BEGIN

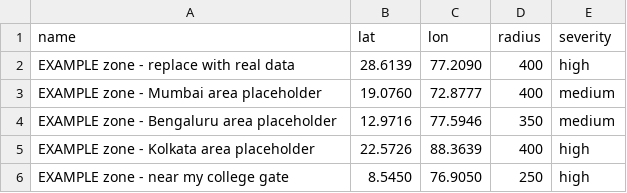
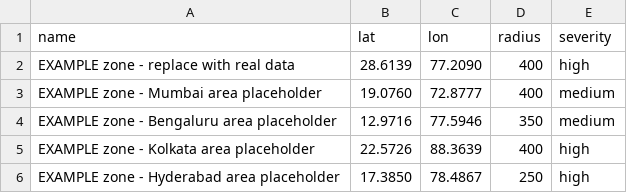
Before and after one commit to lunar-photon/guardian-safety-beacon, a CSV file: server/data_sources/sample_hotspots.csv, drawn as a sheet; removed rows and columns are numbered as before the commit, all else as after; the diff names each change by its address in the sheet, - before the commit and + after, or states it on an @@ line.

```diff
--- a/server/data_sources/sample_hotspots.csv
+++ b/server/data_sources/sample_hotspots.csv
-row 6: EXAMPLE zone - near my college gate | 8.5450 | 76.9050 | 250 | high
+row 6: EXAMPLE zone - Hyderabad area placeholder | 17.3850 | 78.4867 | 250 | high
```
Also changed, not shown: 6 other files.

END
BEGIN

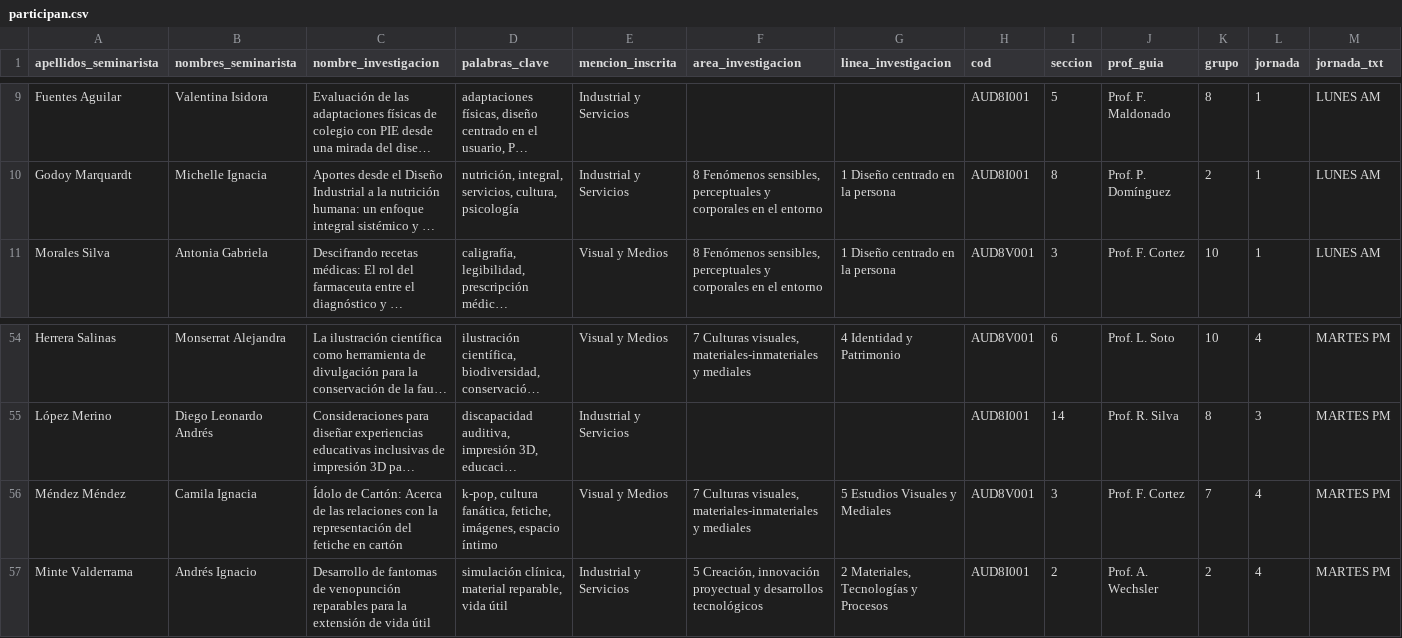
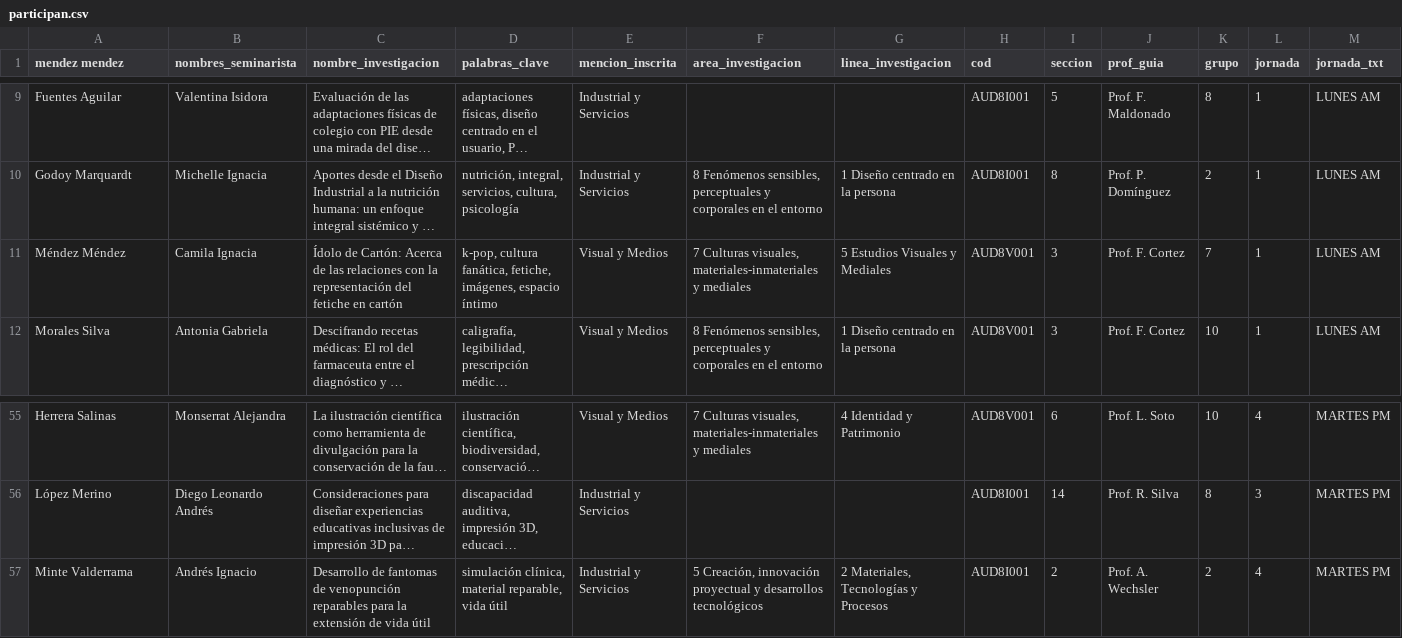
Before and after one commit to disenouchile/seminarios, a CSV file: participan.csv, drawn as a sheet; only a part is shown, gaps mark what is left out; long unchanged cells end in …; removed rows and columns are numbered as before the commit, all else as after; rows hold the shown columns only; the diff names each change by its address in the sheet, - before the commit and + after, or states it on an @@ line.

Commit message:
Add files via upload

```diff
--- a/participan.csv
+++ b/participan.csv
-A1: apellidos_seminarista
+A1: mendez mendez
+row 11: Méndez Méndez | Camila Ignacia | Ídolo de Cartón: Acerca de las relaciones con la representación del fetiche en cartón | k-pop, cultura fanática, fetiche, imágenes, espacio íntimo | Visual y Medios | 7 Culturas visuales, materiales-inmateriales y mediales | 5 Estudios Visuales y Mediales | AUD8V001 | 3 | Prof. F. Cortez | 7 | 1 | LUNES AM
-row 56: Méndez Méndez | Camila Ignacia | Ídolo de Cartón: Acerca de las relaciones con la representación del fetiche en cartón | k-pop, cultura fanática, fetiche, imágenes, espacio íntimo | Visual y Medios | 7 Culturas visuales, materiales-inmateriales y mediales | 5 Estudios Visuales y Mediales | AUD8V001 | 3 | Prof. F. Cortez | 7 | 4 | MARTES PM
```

END
BEGIN

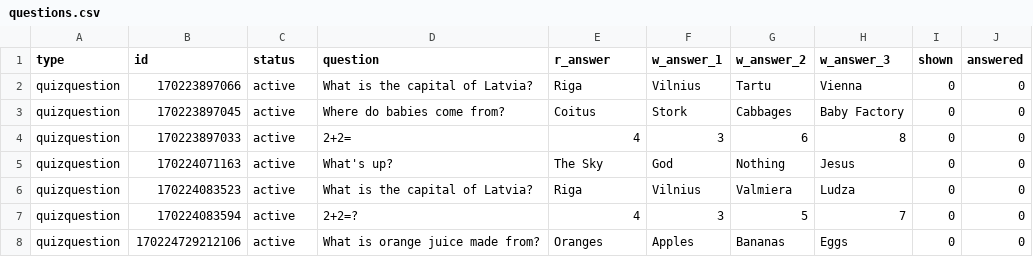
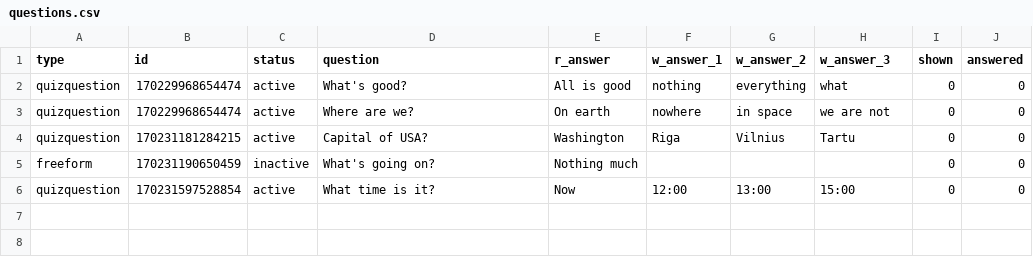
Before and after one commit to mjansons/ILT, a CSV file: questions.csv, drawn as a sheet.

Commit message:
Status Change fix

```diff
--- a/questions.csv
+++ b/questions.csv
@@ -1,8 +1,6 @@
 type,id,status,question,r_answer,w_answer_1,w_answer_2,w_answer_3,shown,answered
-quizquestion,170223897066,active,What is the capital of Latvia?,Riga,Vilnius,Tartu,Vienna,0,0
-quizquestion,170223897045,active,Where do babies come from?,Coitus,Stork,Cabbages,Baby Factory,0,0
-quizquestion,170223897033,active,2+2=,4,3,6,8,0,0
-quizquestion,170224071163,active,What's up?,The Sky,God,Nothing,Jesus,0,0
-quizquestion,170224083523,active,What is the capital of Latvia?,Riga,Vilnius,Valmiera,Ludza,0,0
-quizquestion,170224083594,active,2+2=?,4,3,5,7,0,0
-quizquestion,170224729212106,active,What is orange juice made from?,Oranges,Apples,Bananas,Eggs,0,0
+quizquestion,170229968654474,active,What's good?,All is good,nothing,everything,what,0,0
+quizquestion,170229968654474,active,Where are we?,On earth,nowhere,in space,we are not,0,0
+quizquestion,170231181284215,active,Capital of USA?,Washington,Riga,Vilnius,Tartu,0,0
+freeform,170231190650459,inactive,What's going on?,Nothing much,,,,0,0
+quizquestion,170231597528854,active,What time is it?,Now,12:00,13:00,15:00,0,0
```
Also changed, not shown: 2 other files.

END

Your answer should be all lines from the data that contain "Riga".

▶ _EXPECTED ANSWER_
-quizquestion,170223897066,active,What is the capital of Latvia?,Riga,Vilnius,Tartu,Vienna,0,0
-quizquestion,170224083523,active,What is the capital of Latvia?,Riga,Vilnius,Valmiera,Ludza,0,0
+quizquestion,170231181284215,active,Capital of USA?,Washington,Riga,Vilnius,Tartu,0,0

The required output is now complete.